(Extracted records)
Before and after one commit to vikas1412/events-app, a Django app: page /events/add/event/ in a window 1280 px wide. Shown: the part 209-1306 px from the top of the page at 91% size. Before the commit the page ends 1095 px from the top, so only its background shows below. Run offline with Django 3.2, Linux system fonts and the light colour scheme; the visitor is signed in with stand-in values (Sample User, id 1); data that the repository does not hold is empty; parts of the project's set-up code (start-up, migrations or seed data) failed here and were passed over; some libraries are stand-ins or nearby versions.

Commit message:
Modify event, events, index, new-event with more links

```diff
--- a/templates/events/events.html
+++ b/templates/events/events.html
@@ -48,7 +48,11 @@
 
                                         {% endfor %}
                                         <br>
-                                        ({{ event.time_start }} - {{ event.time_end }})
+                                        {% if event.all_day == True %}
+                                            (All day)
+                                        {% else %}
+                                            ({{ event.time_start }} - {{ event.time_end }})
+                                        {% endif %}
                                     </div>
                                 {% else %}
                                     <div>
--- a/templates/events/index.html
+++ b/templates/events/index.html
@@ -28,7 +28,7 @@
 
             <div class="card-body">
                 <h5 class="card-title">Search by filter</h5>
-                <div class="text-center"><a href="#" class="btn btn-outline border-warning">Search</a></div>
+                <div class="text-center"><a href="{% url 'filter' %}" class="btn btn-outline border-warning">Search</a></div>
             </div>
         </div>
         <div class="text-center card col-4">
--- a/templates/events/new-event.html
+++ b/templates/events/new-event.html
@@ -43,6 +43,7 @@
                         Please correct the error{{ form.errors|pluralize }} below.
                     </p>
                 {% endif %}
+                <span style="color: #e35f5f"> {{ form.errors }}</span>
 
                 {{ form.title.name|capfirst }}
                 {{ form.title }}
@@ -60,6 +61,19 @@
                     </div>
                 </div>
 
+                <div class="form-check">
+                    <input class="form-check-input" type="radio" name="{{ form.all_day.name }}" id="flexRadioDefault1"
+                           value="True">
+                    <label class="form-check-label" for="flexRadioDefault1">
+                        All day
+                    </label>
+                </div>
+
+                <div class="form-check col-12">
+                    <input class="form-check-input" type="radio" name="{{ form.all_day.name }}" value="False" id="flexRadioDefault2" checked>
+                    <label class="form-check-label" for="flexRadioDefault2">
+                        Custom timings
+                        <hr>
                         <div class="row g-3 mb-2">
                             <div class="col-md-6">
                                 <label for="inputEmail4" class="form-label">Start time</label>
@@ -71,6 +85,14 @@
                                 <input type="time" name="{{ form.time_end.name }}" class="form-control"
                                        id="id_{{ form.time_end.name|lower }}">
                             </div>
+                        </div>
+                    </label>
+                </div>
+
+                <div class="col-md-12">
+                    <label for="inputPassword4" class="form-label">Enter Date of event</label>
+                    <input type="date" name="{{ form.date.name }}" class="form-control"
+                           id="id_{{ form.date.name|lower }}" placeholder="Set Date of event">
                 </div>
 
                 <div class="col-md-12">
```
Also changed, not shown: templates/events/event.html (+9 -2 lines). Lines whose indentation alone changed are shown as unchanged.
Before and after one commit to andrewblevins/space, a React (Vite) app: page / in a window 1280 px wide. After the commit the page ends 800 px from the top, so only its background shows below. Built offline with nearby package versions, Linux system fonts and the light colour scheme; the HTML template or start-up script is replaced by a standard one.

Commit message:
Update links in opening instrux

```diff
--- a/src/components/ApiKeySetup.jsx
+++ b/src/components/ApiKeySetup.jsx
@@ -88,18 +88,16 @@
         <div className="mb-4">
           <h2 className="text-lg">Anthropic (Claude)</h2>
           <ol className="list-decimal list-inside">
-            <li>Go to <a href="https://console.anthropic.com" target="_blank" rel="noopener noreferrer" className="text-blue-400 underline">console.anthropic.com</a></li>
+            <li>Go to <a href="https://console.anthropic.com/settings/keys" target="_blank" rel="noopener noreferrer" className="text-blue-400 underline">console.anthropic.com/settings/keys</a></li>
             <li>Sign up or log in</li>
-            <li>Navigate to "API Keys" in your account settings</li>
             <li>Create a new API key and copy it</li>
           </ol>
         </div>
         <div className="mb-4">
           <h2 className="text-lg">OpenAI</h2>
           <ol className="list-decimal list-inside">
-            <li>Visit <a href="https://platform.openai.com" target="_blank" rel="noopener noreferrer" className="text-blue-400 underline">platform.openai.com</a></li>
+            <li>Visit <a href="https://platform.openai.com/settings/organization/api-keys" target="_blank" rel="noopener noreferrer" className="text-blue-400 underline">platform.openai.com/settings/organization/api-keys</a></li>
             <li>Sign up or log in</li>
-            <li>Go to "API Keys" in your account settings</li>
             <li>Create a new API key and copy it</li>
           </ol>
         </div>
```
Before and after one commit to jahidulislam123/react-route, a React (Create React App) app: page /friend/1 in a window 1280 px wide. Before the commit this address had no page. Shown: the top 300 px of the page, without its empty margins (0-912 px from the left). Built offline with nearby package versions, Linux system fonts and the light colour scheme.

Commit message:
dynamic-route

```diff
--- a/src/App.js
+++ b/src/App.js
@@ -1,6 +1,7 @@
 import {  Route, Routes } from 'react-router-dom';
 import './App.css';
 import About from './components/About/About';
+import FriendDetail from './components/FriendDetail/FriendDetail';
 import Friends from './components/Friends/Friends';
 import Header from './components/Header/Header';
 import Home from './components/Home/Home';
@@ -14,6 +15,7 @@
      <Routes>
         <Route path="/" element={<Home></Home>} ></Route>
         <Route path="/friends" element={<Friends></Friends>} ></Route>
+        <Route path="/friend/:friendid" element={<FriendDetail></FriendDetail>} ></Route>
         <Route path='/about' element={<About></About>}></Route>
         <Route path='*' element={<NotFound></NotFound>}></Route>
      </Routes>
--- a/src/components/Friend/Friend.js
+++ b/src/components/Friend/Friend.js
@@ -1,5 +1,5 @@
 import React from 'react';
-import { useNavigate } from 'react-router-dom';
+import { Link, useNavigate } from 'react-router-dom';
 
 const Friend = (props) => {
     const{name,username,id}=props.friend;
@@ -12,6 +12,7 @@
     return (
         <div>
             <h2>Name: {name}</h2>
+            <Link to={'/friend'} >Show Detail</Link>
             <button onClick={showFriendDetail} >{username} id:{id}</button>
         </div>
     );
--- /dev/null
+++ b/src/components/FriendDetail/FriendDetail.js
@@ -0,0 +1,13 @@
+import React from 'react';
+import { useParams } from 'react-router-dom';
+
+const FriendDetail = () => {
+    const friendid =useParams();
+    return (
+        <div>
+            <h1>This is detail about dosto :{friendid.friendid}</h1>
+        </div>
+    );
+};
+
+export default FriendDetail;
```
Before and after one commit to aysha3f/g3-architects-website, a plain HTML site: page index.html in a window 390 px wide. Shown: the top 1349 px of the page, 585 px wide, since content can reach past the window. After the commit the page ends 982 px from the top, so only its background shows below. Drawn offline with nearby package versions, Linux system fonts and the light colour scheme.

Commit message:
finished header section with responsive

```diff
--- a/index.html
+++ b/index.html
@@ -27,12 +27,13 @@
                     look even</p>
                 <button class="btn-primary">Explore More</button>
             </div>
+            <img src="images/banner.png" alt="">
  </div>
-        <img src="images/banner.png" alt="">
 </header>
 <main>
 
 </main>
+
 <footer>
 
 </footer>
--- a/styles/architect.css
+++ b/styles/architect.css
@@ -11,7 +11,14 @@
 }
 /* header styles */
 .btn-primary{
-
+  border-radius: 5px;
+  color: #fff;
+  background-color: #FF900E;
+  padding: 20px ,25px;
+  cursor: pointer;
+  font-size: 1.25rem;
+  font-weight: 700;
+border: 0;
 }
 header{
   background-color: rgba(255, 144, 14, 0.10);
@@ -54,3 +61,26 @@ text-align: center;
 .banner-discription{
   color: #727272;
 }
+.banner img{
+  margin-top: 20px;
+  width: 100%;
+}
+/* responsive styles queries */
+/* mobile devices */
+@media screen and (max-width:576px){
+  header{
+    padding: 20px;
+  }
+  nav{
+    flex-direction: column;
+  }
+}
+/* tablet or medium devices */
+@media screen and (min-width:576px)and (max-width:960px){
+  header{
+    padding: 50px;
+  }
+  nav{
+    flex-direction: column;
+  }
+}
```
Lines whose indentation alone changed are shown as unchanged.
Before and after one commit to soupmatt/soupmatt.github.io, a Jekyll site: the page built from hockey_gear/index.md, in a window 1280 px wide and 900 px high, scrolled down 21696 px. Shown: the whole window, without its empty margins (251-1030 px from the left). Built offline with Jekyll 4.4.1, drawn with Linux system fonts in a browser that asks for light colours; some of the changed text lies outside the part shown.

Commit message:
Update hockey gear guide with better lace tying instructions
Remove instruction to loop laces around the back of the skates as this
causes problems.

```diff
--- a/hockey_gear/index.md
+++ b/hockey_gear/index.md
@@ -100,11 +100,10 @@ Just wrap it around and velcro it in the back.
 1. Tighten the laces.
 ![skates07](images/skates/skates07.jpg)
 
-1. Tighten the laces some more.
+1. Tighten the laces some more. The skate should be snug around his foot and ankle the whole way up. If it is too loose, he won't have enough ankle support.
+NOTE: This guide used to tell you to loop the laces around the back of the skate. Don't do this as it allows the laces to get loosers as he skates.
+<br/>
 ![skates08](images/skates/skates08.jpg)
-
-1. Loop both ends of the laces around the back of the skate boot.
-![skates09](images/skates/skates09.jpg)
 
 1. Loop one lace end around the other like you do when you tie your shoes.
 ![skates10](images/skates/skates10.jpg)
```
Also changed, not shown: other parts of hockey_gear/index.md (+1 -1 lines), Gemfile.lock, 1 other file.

Task item. The lines of the records that contain the string "primary" should be located and copied.

Answer to the problem.
                 <button class="btn-primary">Explore More</button>
 .btn-primary{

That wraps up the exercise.